If you are looking for a unique addition for your next 1/35 scale US Army Airborne diorama, please allow me to direct your attention to the Plusmodel offering of a Cushman 53 scooter. The kit comes with decals for a single scooter that was used by the 101st Airborne. This kit was more challenging to build than the 1/48 scale scooters I have previously reviewed, and this kit will also require you have some experience with small photo-etch items. I would highly recommend this kit to anyone wanting something unique to sit next to their 1/35 scale figures or vehicles.

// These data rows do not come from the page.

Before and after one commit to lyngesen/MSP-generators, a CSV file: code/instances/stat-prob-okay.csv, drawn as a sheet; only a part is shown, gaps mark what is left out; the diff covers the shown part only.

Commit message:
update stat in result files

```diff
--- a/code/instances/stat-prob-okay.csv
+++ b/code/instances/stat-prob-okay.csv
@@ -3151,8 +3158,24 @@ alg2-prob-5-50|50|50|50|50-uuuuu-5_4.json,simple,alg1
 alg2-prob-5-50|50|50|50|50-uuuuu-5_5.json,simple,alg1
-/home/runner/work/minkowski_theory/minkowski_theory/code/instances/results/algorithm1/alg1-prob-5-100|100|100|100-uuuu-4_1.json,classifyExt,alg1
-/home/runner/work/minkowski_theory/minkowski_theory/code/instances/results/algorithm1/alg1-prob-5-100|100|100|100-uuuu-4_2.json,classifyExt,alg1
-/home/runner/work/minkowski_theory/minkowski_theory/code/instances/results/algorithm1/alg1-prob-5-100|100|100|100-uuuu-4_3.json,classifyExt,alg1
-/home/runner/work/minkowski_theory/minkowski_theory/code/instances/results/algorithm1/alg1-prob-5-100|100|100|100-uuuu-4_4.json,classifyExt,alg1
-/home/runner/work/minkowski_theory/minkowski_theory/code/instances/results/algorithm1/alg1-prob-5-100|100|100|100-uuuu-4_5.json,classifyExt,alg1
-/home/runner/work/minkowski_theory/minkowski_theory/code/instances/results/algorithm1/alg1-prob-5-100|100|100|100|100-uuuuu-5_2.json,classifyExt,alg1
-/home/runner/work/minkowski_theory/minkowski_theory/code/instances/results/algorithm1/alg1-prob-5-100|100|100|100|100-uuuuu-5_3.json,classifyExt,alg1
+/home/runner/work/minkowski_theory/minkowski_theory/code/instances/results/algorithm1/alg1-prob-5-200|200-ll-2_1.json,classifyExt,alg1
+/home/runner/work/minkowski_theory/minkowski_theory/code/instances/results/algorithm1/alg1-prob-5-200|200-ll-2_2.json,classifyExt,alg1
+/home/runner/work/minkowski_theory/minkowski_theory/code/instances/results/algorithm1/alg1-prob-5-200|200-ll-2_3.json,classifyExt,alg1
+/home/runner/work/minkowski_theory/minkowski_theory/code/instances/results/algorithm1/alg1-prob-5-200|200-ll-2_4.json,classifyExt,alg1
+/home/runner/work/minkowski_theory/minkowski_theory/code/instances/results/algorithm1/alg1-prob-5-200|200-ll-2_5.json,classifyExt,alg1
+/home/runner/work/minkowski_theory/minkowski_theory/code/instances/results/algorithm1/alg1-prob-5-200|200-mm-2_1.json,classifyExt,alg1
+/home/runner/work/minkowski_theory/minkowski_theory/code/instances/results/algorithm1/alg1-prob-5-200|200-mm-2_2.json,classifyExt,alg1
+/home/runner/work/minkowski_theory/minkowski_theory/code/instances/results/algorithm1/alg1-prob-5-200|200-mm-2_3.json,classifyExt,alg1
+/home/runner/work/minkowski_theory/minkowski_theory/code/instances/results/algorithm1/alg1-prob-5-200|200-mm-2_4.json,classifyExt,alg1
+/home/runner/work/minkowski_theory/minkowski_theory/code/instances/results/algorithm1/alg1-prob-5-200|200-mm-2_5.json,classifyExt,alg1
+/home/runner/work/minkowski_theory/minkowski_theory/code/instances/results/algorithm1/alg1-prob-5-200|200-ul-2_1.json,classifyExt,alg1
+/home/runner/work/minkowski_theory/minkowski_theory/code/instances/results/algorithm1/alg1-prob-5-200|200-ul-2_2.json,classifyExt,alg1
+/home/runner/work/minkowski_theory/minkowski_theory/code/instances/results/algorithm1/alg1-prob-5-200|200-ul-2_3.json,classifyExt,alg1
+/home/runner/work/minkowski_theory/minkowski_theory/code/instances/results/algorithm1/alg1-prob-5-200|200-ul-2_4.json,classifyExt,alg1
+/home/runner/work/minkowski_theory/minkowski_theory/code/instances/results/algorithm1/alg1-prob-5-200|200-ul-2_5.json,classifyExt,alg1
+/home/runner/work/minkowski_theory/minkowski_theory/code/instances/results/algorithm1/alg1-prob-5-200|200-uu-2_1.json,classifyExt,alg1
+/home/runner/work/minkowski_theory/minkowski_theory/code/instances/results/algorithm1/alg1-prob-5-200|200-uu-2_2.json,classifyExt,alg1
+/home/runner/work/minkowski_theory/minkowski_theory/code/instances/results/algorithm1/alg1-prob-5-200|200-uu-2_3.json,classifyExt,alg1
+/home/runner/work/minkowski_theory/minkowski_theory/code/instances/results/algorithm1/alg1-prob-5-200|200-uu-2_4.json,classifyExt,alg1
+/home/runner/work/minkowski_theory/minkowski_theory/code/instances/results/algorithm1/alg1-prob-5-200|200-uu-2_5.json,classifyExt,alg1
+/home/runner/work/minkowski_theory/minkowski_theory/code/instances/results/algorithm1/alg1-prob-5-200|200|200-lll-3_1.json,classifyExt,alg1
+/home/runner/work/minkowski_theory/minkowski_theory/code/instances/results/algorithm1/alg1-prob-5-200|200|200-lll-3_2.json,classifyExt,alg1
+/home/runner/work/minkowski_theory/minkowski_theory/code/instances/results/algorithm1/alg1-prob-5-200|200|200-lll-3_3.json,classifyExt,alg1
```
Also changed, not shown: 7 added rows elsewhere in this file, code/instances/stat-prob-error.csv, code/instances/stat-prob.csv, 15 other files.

Unlike the two 1/48 scale Plusmodel scooters I have reviewed, the photoetch fret in this kit mentions that the vehicle is in fact, a Cushman 53. Research for this particular scooter started with my book Allied Liberation Vehicles by François Bertin, which discusses the Cushman 53 Autoglide on page 19. It is also much easier to find images of this scooter on the internet than finding those of the other scooters I have reviewed. The company Plusmodel has released scooters in 1/48 as well as 1/35 scale, and in different forms used during their service life.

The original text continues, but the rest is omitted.